The Inflation Reduction Act, passed in 2022, includes tax provisions that impact the deployment of clean energy. This act also provides grant and loan programs, which is how these grants were made possible.
Milwaukee’s grants will fund the Growing Milwaukee’s Tree Canopy and Community Resilience project. Dane County’s grant will fund the Equitable Forestry Stabilization Management project and the Forestry Career Pathways Program. The projects reflect efforts on part of the City of Milwaukee’s Climate and Equity Plan and Dane County’s Climate Action Plan.
Much of the work will especially benefit disadvantaged communities through hazardous tree removal, tree planting, increasing greenery in school yards and asphalt removal.
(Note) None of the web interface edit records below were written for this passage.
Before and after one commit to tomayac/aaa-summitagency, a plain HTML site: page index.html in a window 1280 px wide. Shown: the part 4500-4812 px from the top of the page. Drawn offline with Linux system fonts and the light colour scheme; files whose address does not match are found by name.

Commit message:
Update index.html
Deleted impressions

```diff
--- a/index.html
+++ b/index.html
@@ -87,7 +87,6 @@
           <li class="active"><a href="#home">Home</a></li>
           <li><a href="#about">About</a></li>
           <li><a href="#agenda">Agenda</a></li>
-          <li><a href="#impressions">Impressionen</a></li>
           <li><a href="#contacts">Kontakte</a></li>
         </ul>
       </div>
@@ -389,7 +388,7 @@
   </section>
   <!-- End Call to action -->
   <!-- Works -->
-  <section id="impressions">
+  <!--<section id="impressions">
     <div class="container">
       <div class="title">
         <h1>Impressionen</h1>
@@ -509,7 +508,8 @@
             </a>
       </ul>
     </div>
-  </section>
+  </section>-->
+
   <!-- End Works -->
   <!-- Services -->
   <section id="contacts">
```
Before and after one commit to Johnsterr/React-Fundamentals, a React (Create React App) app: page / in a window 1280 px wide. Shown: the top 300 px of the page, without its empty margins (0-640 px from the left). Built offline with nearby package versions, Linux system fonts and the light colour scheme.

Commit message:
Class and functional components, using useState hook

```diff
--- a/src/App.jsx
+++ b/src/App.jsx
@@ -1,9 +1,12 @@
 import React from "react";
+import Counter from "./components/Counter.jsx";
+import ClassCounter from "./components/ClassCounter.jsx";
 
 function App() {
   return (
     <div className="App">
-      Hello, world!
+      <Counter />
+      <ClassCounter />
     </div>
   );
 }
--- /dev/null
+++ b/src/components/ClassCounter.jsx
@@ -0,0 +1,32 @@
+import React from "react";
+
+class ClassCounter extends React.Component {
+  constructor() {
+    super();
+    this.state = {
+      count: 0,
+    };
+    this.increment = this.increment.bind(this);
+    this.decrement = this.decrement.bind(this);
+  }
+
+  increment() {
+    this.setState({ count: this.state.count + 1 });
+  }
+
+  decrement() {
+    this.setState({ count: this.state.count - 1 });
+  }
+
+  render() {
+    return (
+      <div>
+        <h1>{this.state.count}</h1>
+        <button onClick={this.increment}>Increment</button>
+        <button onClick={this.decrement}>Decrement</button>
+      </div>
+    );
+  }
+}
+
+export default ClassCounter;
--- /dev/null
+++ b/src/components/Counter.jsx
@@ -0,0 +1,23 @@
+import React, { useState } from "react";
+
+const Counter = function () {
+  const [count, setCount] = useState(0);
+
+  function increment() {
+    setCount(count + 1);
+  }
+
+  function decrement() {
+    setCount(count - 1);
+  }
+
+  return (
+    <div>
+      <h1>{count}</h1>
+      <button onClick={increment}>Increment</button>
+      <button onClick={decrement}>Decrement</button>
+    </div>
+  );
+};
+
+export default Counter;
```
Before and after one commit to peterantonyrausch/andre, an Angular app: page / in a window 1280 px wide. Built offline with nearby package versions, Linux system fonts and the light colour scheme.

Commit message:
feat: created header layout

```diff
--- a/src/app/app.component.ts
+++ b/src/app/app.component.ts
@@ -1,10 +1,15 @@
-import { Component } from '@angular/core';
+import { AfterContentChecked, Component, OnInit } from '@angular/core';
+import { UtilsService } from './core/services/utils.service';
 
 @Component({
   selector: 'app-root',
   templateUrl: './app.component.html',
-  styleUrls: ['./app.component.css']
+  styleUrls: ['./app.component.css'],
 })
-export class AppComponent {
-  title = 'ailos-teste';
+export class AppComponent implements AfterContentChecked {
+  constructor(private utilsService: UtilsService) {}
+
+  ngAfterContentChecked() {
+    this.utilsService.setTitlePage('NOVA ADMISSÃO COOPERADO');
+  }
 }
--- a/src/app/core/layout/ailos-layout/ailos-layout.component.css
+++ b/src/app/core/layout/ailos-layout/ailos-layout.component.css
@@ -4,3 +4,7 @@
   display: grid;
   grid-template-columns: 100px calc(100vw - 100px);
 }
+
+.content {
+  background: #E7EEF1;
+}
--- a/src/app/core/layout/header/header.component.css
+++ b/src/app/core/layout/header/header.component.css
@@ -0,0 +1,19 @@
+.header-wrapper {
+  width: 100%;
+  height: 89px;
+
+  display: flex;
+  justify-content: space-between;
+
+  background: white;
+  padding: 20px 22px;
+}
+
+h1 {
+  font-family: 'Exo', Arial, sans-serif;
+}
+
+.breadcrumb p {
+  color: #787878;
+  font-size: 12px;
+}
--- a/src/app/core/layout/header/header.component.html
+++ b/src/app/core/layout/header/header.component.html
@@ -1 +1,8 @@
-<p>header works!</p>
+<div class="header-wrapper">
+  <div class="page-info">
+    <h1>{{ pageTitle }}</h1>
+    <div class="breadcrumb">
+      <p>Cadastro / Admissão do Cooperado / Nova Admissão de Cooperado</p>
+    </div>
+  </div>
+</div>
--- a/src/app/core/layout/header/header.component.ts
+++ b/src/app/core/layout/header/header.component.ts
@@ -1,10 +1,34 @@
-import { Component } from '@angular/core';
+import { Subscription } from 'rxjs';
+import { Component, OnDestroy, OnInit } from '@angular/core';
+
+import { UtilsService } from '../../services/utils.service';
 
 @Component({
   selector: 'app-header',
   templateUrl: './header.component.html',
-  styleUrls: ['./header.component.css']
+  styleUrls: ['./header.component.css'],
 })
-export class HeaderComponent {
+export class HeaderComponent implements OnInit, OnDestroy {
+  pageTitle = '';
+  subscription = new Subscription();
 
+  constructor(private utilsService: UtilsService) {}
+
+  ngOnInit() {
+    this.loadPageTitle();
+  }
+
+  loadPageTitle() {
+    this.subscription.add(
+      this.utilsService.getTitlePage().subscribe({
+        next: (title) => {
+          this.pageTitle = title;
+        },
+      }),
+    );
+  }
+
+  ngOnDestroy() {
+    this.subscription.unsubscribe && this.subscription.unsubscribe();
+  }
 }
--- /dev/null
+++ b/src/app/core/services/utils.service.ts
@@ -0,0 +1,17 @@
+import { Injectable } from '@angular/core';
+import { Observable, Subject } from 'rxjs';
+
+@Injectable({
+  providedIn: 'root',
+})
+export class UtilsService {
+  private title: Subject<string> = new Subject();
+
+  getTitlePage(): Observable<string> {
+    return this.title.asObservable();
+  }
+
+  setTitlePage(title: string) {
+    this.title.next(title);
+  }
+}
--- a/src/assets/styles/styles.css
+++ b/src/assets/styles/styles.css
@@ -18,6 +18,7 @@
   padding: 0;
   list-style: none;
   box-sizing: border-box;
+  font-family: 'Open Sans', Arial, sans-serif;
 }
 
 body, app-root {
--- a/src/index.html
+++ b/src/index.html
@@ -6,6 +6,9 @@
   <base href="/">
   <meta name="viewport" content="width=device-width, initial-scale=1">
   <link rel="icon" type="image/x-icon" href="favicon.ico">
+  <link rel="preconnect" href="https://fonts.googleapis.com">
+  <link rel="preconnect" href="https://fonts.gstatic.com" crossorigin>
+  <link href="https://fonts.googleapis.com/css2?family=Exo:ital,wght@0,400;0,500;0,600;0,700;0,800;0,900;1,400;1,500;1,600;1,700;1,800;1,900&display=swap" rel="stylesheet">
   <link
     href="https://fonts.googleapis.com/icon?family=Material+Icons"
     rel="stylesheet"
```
“Part of this is building off of our successful partnership with Milwaukee Public Schools to green up their school yards…we’ve got good partnerships with them to remove asphalt and plant greenscapes for kids to play in and with more trees,” Shambarger said.
The projects also include significant workforce developments and much of the community outreach outlined in the projects will be centered on recruiting and training workers. Milwaukee and Dane County have plans in place to recruit marginalized populations.
“We’re going to make an effort to make sure these opportunities are open to people of color, and that we are proactive in recruiting people of color,” Shambarger said.
The projects are predicted to be set into action by 2024.